eli5 making an IPO


What kind of governmental or practical restrictions do companies face when deciding the value of the shares they want to be the starting price and how many they’re allowed to open to the public?

For example, what’s to stop the company from putting up 500,000 shares for 0.01c instead of 500shares for $10?

In: 6

The process of an IPO is long and tedious. Typically new startups or companies have “backers” who provided initial funding and/or resources and own a portion of that company. These could be “angels” or VC funds etc. These owners have a say in determining the outlines of the IPO since it very likely dilutes their shares but, in return, might give the company additional capital funding and also the early investors a means to cash out their investment.

The process itself involves consulting with an underwriter – typically a financial institution like an investment bank – that helps to provide liquidity and marketing for the potential IPO. As they underwrite (ie insure) some of the IPO risks, the underwriters also have a say in how the IPO is structured.

And, of course, in the US, companies have to comply with listing requirements of the SEC (Security and Exchanges Commission). On top of that, they have to IPO with a certain exchange (market) and these exchanges have their own rules as well. (They probably will not accept an IPO of 1000 shares as these would be too low a quantity to be liquid in the market)

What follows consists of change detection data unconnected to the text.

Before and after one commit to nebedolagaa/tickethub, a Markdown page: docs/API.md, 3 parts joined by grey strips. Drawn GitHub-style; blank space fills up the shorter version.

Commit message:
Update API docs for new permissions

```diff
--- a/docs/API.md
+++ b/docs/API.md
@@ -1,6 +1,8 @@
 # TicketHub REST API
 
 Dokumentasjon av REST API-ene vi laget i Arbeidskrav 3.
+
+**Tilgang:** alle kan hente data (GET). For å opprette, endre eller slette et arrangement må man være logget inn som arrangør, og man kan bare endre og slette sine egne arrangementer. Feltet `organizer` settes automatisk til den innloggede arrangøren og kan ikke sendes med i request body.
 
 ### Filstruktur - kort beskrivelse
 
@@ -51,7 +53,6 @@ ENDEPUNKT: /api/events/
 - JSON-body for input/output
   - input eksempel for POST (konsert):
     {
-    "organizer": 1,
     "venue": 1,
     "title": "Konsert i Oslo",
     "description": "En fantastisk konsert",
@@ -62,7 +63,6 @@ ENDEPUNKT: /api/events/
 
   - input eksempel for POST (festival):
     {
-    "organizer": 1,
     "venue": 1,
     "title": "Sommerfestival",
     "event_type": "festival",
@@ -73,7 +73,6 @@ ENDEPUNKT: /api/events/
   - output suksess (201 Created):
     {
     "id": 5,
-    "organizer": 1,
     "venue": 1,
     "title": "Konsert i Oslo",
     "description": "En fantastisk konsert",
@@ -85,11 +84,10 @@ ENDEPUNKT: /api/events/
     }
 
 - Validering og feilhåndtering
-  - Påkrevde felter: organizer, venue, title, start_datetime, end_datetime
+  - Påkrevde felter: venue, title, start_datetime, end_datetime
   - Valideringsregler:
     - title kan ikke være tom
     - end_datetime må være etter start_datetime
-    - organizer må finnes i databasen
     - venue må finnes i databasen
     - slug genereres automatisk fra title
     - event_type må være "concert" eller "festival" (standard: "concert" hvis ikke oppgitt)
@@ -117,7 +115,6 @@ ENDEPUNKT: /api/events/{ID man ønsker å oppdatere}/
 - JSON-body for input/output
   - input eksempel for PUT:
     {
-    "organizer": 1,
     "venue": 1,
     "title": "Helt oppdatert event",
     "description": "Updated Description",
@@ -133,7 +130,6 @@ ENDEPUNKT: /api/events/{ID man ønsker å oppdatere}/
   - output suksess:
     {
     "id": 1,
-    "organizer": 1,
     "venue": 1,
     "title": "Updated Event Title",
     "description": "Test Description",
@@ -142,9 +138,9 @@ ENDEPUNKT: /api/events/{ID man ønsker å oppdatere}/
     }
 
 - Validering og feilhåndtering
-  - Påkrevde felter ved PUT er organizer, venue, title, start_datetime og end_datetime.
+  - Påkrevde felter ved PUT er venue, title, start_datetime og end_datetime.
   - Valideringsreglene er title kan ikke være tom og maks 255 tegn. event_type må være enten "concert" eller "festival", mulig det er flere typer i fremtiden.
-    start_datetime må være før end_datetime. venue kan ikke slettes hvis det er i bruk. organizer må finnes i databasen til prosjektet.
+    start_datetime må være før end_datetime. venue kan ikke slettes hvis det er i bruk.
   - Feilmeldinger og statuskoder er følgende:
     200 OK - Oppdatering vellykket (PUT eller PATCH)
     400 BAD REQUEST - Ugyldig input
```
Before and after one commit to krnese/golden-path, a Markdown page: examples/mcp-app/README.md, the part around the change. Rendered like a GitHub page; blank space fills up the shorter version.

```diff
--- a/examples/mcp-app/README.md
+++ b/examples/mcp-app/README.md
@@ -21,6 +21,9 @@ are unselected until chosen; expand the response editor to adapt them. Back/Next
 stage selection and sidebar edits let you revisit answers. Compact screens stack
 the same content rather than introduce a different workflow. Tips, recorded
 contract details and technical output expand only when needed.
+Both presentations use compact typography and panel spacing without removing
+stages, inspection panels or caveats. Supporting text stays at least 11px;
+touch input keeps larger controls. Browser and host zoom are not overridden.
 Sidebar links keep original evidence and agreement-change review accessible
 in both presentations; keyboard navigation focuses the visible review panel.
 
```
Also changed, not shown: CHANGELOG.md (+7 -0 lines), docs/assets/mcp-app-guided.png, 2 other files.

The outcome of all of these compliance requirements and negotiations will determine how the IPO is structured.